DIRECTIONS: Across the whole listing, state how many lines include "blue". Add nothing to that number.

[[ MATERIALS PROVIDED open ]]

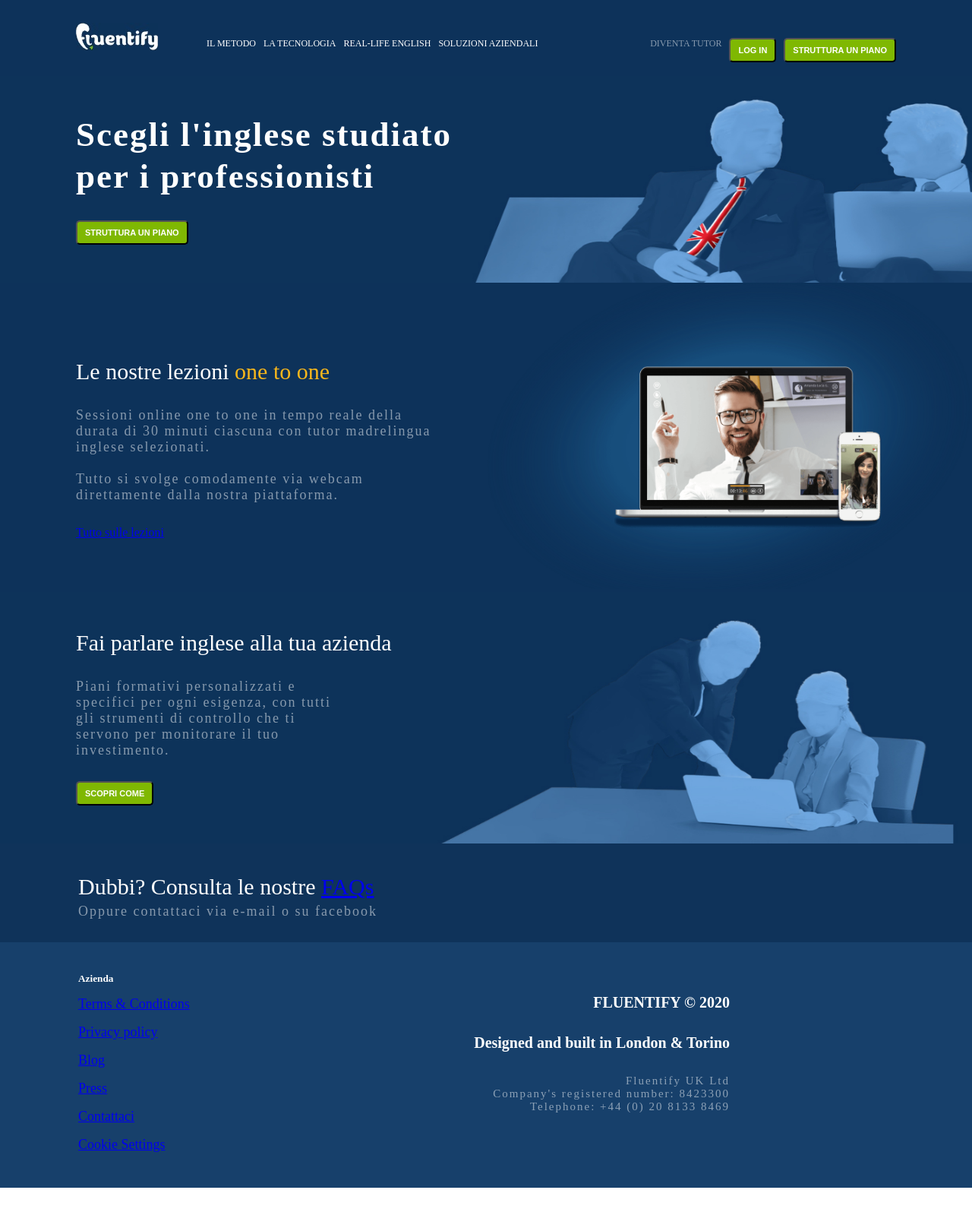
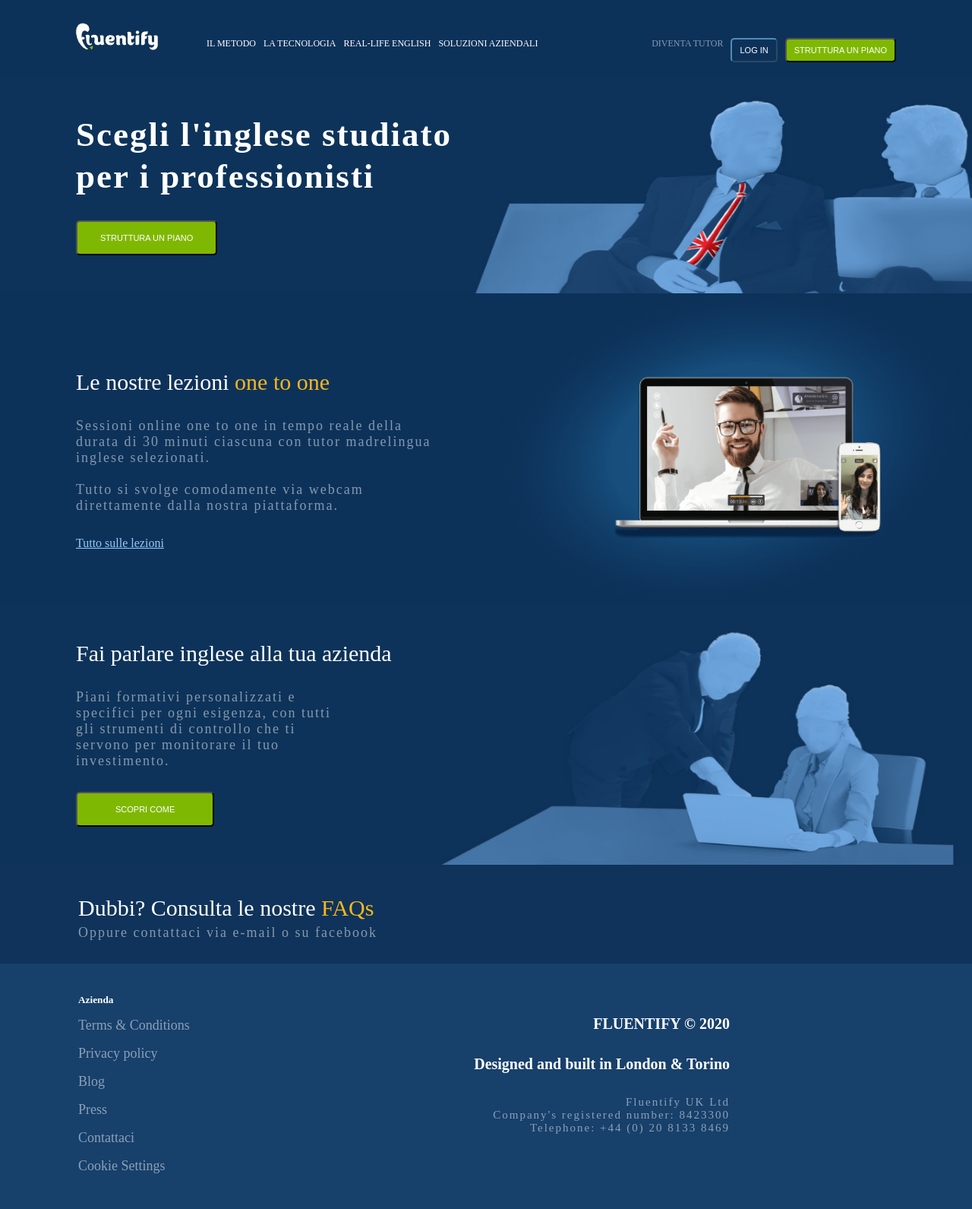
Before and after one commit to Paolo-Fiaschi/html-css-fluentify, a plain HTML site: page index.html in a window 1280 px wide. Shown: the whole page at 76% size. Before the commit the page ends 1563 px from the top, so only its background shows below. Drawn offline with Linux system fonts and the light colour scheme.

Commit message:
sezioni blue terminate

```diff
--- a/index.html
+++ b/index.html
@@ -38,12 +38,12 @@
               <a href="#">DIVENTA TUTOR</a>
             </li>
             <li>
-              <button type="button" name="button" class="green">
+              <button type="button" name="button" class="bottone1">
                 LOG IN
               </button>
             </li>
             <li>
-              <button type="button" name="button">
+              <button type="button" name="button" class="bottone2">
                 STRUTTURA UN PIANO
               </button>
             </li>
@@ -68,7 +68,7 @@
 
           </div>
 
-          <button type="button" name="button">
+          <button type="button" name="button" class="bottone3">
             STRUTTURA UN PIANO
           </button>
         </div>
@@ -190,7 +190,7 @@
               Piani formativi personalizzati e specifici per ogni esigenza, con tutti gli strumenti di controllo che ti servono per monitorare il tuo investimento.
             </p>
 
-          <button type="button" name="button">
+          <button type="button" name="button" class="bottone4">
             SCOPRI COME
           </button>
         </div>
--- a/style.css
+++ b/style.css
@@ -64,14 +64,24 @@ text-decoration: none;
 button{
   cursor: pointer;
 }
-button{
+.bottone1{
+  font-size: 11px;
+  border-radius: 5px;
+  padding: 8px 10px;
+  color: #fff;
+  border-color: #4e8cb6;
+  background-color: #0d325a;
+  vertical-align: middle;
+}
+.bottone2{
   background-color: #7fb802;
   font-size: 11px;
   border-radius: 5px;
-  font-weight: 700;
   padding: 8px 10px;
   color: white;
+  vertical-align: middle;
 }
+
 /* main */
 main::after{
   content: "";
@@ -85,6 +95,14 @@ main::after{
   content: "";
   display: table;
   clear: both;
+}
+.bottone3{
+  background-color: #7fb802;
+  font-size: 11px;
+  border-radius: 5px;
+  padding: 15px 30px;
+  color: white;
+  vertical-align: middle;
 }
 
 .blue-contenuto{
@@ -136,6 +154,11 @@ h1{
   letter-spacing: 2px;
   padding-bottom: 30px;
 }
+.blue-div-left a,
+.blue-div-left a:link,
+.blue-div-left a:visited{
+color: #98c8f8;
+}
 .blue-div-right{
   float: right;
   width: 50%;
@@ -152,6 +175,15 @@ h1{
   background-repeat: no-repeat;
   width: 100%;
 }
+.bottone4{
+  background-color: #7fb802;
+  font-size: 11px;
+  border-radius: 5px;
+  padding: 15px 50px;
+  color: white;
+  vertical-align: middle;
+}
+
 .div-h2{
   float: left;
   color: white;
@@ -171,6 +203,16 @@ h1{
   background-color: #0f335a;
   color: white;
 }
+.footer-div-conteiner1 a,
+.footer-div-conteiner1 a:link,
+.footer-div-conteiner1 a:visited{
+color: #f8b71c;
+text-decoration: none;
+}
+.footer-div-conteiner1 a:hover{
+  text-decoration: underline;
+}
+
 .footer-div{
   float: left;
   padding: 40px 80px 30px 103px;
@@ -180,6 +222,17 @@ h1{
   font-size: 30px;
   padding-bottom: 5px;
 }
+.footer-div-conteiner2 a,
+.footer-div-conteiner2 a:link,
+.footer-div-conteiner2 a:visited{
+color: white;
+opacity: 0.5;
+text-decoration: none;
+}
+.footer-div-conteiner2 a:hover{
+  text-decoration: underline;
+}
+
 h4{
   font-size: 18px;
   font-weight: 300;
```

[[ MATERIALS PROVIDED closed ]]

RESPONSE FOR THIS EXERCISE: 6